[Start of section]

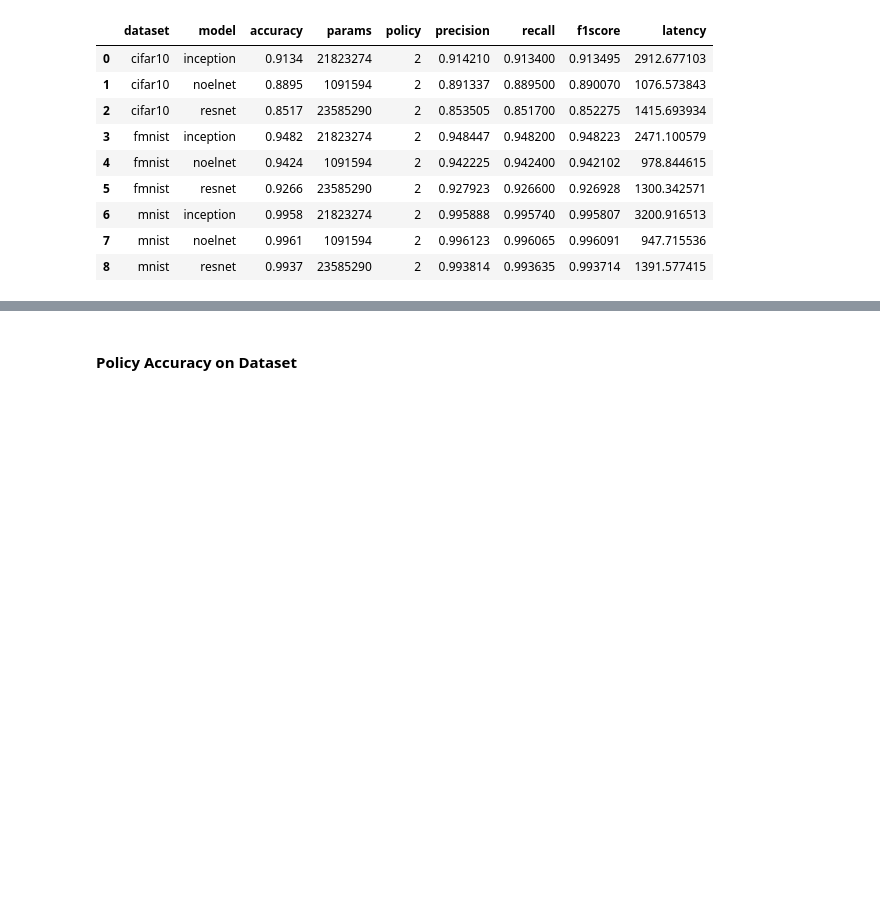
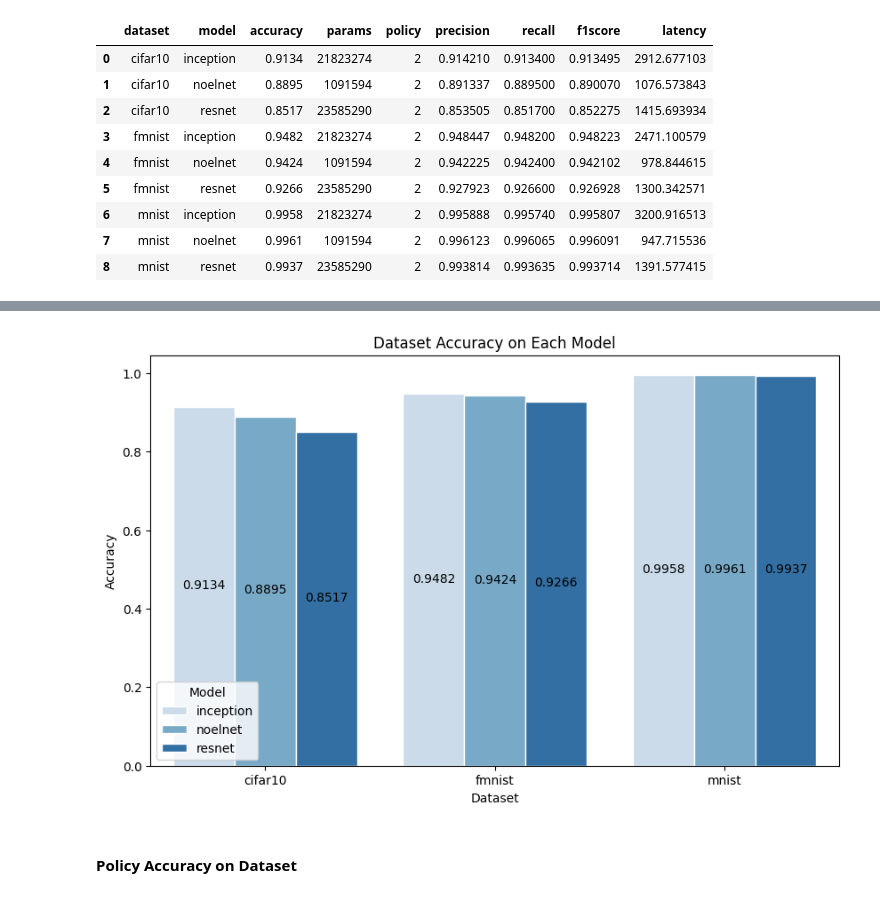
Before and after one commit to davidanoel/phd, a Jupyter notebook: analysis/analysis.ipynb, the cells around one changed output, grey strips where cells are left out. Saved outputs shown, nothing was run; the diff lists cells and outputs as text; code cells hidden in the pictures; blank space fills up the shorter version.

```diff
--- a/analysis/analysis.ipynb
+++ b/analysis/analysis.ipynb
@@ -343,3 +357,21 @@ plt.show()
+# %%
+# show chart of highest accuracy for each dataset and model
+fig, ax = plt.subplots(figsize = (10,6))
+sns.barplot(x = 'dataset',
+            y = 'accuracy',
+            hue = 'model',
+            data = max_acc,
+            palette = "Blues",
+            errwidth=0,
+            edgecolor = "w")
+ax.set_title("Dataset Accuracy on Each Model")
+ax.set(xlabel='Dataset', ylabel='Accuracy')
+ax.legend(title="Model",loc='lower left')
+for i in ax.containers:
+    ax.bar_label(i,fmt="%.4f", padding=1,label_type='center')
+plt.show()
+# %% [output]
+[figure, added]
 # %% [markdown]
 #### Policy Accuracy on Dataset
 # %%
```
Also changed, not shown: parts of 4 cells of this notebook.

[End of section]

YOUR OBJECTIVE - Could you write out the whole listing exactly, dropping the pictures?

RESULT FOR THIS EXERCISE -
Before and after one commit to davidanoel/phd, a Jupyter notebook: analysis/analysis.ipynb, the cells around one changed output, grey strips where cells are left out. Saved outputs shown, nothing was run; the diff lists cells and outputs as text; code cells hidden in the pictures; blank space fills up the shorter version.

```diff
--- a/analysis/analysis.ipynb
+++ b/analysis/analysis.ipynb
@@ -343,3 +357,21 @@ plt.show()
+# %%
+# show chart of highest accuracy for each dataset and model
+fig, ax = plt.subplots(figsize = (10,6))
+sns.barplot(x = 'dataset',
+            y = 'accuracy',
+            hue = 'model',
+            data = max_acc,
+            palette = "Blues",
+            errwidth=0,
+            edgecolor = "w")
+ax.set_title("Dataset Accuracy on Each Model")
+ax.set(xlabel='Dataset', ylabel='Accuracy')
+ax.legend(title="Model",loc='lower left')
+for i in ax.containers:
+    ax.bar_label(i,fmt="%.4f", padding=1,label_type='center')
+plt.show()
+# %% [output]
+[figure, added]
 # %% [markdown]
 #### Policy Accuracy on Dataset
 # %%
```
Also changed, not shown: parts of 4 cells of this notebook.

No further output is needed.